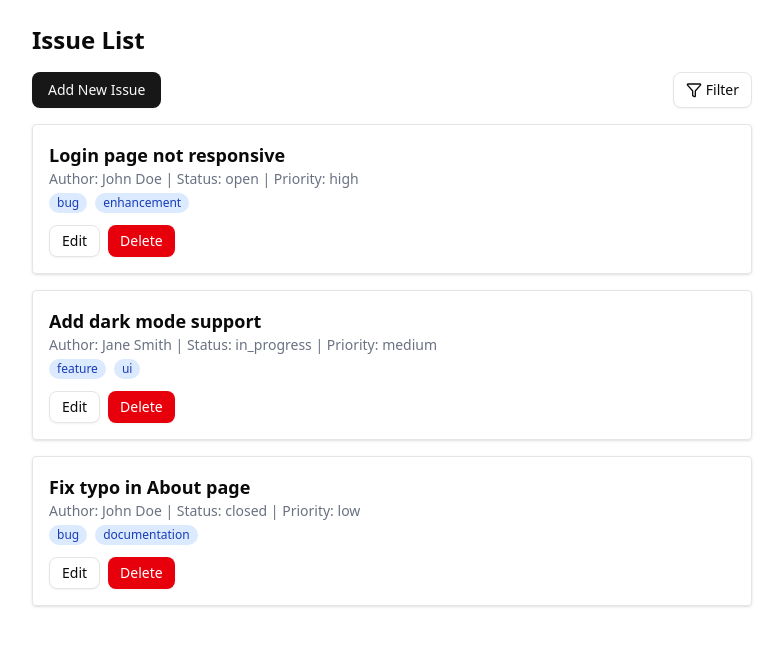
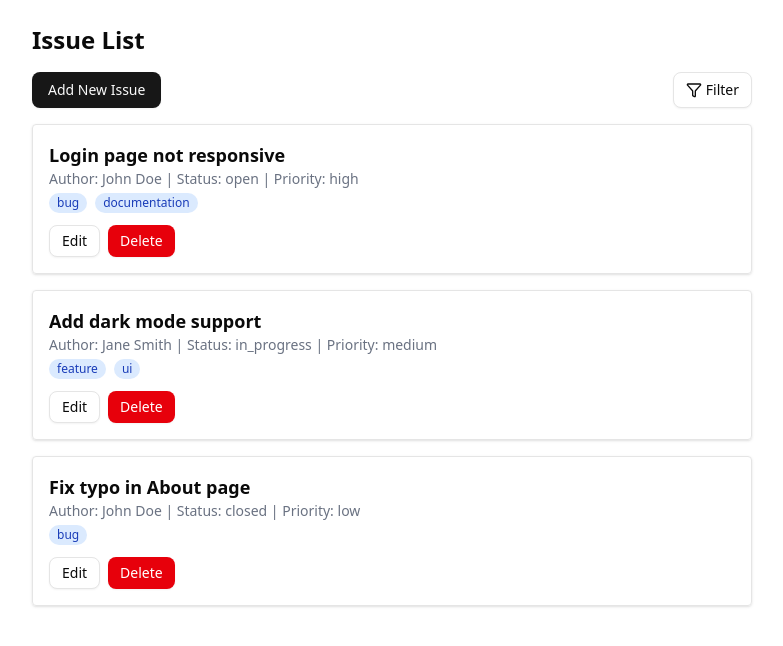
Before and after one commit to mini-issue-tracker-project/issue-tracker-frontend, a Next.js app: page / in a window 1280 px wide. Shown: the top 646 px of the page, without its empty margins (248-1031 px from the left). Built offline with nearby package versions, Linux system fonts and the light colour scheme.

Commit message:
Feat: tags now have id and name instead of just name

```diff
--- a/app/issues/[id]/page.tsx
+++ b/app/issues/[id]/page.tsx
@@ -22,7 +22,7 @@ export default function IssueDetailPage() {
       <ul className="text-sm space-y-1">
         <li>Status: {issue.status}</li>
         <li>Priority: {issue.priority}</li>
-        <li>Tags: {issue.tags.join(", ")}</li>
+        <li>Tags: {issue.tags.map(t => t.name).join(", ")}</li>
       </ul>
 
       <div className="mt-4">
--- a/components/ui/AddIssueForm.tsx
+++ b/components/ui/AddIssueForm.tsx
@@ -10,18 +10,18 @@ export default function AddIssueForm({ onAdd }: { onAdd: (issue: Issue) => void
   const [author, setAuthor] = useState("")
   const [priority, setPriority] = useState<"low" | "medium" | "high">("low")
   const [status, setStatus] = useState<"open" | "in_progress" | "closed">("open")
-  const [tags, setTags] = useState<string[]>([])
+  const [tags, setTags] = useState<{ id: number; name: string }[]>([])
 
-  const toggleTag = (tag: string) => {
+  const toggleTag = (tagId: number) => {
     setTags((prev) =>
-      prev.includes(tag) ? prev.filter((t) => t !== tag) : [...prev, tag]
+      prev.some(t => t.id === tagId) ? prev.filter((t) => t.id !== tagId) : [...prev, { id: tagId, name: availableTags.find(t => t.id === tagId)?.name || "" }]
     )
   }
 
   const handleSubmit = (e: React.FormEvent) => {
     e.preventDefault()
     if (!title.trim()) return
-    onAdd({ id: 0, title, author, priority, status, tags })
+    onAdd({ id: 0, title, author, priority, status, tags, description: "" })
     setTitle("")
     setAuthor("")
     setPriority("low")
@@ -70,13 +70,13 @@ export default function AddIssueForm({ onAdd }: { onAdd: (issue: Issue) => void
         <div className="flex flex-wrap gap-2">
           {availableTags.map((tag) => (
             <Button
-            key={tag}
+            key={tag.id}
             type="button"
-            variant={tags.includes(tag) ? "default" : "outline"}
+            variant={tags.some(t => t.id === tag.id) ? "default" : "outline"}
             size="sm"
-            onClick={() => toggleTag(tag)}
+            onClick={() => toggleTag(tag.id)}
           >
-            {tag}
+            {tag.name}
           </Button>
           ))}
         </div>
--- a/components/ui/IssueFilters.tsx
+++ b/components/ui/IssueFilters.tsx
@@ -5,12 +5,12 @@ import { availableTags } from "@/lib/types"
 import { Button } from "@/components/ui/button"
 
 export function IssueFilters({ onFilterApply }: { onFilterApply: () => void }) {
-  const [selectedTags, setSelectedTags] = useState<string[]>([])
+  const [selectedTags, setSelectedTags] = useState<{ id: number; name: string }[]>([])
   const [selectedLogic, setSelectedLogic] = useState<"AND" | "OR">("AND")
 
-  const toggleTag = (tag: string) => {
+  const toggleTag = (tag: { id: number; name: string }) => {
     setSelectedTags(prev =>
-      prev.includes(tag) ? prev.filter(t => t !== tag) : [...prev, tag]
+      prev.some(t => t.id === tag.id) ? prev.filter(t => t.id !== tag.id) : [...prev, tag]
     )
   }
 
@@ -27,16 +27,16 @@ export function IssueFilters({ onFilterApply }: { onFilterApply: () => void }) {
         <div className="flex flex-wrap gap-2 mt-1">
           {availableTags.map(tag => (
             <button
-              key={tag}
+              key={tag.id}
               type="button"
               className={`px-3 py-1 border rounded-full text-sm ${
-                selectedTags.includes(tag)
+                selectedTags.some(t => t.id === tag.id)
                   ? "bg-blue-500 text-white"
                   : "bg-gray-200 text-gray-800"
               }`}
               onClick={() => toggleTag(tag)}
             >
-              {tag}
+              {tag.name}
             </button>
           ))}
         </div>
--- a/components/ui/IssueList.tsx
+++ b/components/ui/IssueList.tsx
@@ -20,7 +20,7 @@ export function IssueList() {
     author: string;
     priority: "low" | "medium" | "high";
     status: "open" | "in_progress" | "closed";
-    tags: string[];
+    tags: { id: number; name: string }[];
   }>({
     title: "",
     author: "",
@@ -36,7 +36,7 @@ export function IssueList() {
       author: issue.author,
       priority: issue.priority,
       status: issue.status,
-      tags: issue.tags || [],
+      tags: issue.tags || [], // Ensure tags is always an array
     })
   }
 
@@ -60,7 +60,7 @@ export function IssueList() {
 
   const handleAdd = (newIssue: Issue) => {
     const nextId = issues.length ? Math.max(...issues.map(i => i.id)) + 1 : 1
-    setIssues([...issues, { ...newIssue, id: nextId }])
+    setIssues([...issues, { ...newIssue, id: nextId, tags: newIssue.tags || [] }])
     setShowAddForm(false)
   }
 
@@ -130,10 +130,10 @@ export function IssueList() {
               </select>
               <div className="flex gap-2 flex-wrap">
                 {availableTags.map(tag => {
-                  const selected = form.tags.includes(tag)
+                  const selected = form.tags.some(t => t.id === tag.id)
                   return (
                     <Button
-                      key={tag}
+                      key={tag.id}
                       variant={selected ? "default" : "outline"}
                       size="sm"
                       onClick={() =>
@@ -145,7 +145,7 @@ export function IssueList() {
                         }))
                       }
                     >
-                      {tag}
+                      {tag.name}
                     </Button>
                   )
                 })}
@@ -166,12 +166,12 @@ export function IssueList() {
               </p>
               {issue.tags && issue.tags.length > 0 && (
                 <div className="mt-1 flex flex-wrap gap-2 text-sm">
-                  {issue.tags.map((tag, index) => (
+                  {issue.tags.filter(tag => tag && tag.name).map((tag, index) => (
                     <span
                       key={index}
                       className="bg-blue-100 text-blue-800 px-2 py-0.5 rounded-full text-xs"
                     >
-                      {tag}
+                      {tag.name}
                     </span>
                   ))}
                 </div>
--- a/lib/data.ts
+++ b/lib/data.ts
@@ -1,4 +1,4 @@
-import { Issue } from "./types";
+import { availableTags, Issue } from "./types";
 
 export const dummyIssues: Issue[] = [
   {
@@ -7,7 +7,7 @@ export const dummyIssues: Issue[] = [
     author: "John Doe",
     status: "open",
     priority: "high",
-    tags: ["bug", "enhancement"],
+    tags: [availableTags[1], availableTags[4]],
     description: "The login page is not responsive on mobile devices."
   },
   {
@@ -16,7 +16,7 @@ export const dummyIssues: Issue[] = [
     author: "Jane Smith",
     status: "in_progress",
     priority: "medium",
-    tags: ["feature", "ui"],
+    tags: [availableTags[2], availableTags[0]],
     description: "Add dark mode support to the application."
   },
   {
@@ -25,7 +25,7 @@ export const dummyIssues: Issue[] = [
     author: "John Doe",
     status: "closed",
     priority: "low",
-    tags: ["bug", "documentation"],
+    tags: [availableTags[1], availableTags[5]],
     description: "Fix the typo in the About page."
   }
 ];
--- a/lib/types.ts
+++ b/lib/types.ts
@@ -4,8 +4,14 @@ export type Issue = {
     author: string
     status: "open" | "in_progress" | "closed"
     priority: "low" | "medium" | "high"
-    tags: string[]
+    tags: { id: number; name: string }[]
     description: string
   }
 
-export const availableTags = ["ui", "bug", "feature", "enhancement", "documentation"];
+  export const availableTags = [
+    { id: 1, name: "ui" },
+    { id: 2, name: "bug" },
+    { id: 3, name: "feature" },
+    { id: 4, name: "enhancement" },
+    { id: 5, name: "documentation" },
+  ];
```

= = = = = = =

Every line of the data above should be returned exactly, with the pictures removed.

Response to this task |
Before and after one commit to mini-issue-tracker-project/issue-tracker-frontend, a Next.js app: page / in a window 1280 px wide. Shown: the top 646 px of the page, without its empty margins (248-1031 px from the left). Built offline with nearby package versions, Linux system fonts and the light colour scheme.

Commit message:
Feat: tags now have id and name instead of just name

```diff
--- a/app/issues/[id]/page.tsx
+++ b/app/issues/[id]/page.tsx
@@ -22,7 +22,7 @@ export default function IssueDetailPage() {
       <ul className="text-sm space-y-1">
         <li>Status: {issue.status}</li>
         <li>Priority: {issue.priority}</li>
-        <li>Tags: {issue.tags.join(", ")}</li>
+        <li>Tags: {issue.tags.map(t => t.name).join(", ")}</li>
       </ul>
 
       <div className="mt-4">
--- a/components/ui/AddIssueForm.tsx
+++ b/components/ui/AddIssueForm.tsx
@@ -10,18 +10,18 @@ export default function AddIssueForm({ onAdd }: { onAdd: (issue: Issue) => void
   const [author, setAuthor] = useState("")
   const [priority, setPriority] = useState<"low" | "medium" | "high">("low")
   const [status, setStatus] = useState<"open" | "in_progress" | "closed">("open")
-  const [tags, setTags] = useState<string[]>([])
+  const [tags, setTags] = useState<{ id: number; name: string }[]>([])
 
-  const toggleTag = (tag: string) => {
+  const toggleTag = (tagId: number) => {
     setTags((prev) =>
-      prev.includes(tag) ? prev.filter((t) => t !== tag) : [...prev, tag]
+      prev.some(t => t.id === tagId) ? prev.filter((t) => t.id !== tagId) : [...prev, { id: tagId, name: availableTags.find(t => t.id === tagId)?.name || "" }]
     )
   }
 
   const handleSubmit = (e: React.FormEvent) => {
     e.preventDefault()
     if (!title.trim()) return
-    onAdd({ id: 0, title, author, priority, status, tags })
+    onAdd({ id: 0, title, author, priority, status, tags, description: "" })
     setTitle("")
     setAuthor("")
     setPriority("low")
@@ -70,13 +70,13 @@ export default function AddIssueForm({ onAdd }: { onAdd: (issue: Issue) => void
         <div className="flex flex-wrap gap-2">
           {availableTags.map((tag) => (
             <Button
-            key={tag}
+            key={tag.id}
             type="button"
-            variant={tags.includes(tag) ? "default" : "outline"}
+            variant={tags.some(t => t.id === tag.id) ? "default" : "outline"}
             size="sm"
-            onClick={() => toggleTag(tag)}
+            onClick={() => toggleTag(tag.id)}
           >
-            {tag}
+            {tag.name}
           </Button>
           ))}
         </div>
--- a/components/ui/IssueFilters.tsx
+++ b/components/ui/IssueFilters.tsx
@@ -5,12 +5,12 @@ import { availableTags } from "@/lib/types"
 import { Button } from "@/components/ui/button"
 
 export function IssueFilters({ onFilterApply }: { onFilterApply: () => void }) {
-  const [selectedTags, setSelectedTags] = useState<string[]>([])
+  const [selectedTags, setSelectedTags] = useState<{ id: number; name: string }[]>([])
   const [selectedLogic, setSelectedLogic] = useState<"AND" | "OR">("AND")
 
-  const toggleTag = (tag: string) => {
+  const toggleTag = (tag: { id: number; name: string }) => {
     setSelectedTags(prev =>
-      prev.includes(tag) ? prev.filter(t => t !== tag) : [...prev, tag]
+      prev.some(t => t.id === tag.id) ? prev.filter(t => t.id !== tag.id) : [...prev, tag]
     )
   }
 
@@ -27,16 +27,16 @@ export function IssueFilters({ onFilterApply }: { onFilterApply: () => void }) {
         <div className="flex flex-wrap gap-2 mt-1">
           {availableTags.map(tag => (
             <button
-              key={tag}
+              key={tag.id}
               type="button"
               className={`px-3 py-1 border rounded-full text-sm ${
-                selectedTags.includes(tag)
+                selectedTags.some(t => t.id === tag.id)
                   ? "bg-blue-500 text-white"
                   : "bg-gray-200 text-gray-800"
               }`}
               onClick={() => toggleTag(tag)}
             >
-              {tag}
+              {tag.name}
             </button>
           ))}
         </div>
--- a/components/ui/IssueList.tsx
+++ b/components/ui/IssueList.tsx
@@ -20,7 +20,7 @@ export function IssueList() {
     author: string;
     priority: "low" | "medium" | "high";
     status: "open" | "in_progress" | "closed";
-    tags: string[];
+    tags: { id: number; name: string }[];
   }>({
     title: "",
     author: "",
@@ -36,7 +36,7 @@ export function IssueList() {
       author: issue.author,
       priority: issue.priority,
       status: issue.status,
-      tags: issue.tags || [],
+      tags: issue.tags || [], // Ensure tags is always an array
     })
   }
 
@@ -60,7 +60,7 @@ export function IssueList() {
 
   const handleAdd = (newIssue: Issue) => {
     const nextId = issues.length ? Math.max(...issues.map(i => i.id)) + 1 : 1
-    setIssues([...issues, { ...newIssue, id: nextId }])
+    setIssues([...issues, { ...newIssue, id: nextId, tags: newIssue.tags || [] }])
     setShowAddForm(false)
   }
 
@@ -130,10 +130,10 @@ export function IssueList() {
               </select>
               <div className="flex gap-2 flex-wrap">
                 {availableTags.map(tag => {
-                  const selected = form.tags.includes(tag)
+                  const selected = form.tags.some(t => t.id === tag.id)
                   return (
                     <Button
-                      key={tag}
+                      key={tag.id}
                       variant={selected ? "default" : "outline"}
                       size="sm"
                       onClick={() =>
@@ -145,7 +145,7 @@ export function IssueList() {
                         }))
                       }
                     >
-                      {tag}
+                      {tag.name}
                     </Button>
                   )
                 })}
@@ -166,12 +166,12 @@ export function IssueList() {
               </p>
               {issue.tags && issue.tags.length > 0 && (
                 <div className="mt-1 flex flex-wrap gap-2 text-sm">
-                  {issue.tags.map((tag, index) => (
+                  {issue.tags.filter(tag => tag && tag.name).map((tag, index) => (
                     <span
                       key={index}
                       className="bg-blue-100 text-blue-800 px-2 py-0.5 rounded-full text-xs"
                     >
-                      {tag}
+                      {tag.name}
                     </span>
                   ))}
                 </div>
--- a/lib/data.ts
+++ b/lib/data.ts
@@ -1,4 +1,4 @@
-import { Issue } from "./types";
+import { availableTags, Issue } from "./types";
 
 export const dummyIssues: Issue[] = [
   {
@@ -7,7 +7,7 @@ export const dummyIssues: Issue[] = [
     author: "John Doe",
     status: "open",
     priority: "high",
-    tags: ["bug", "enhancement"],
+    tags: [availableTags[1], availableTags[4]],
     description: "The login page is not responsive on mobile devices."
   },
   {
@@ -16,7 +16,7 @@ export const dummyIssues: Issue[] = [
     author: "Jane Smith",
     status: "in_progress",
     priority: "medium",
-    tags: ["feature", "ui"],
+    tags: [availableTags[2], availableTags[0]],
     description: "Add dark mode support to the application."
   },
   {
@@ -25,7 +25,7 @@ export const dummyIssues: Issue[] = [
     author: "John Doe",
     status: "closed",
     priority: "low",
-    tags: ["bug", "documentation"],
+    tags: [availableTags[1], availableTags[5]],
     description: "Fix the typo in the About page."
   }
 ];
--- a/lib/types.ts
+++ b/lib/types.ts
@@ -4,8 +4,14 @@ export type Issue = {
     author: string
     status: "open" | "in_progress" | "closed"
     priority: "low" | "medium" | "high"
-    tags: string[]
+    tags: { id: number; name: string }[]
     description: string
   }
 
-export const availableTags = ["ui", "bug", "feature", "enhancement", "documentation"];
+  export const availableTags = [
+    { id: 1, name: "ui" },
+    { id: 2, name: "bug" },
+    { id: 3, name: "feature" },
+    { id: 4, name: "enhancement" },
+    { id: 5, name: "documentation" },
+  ];
```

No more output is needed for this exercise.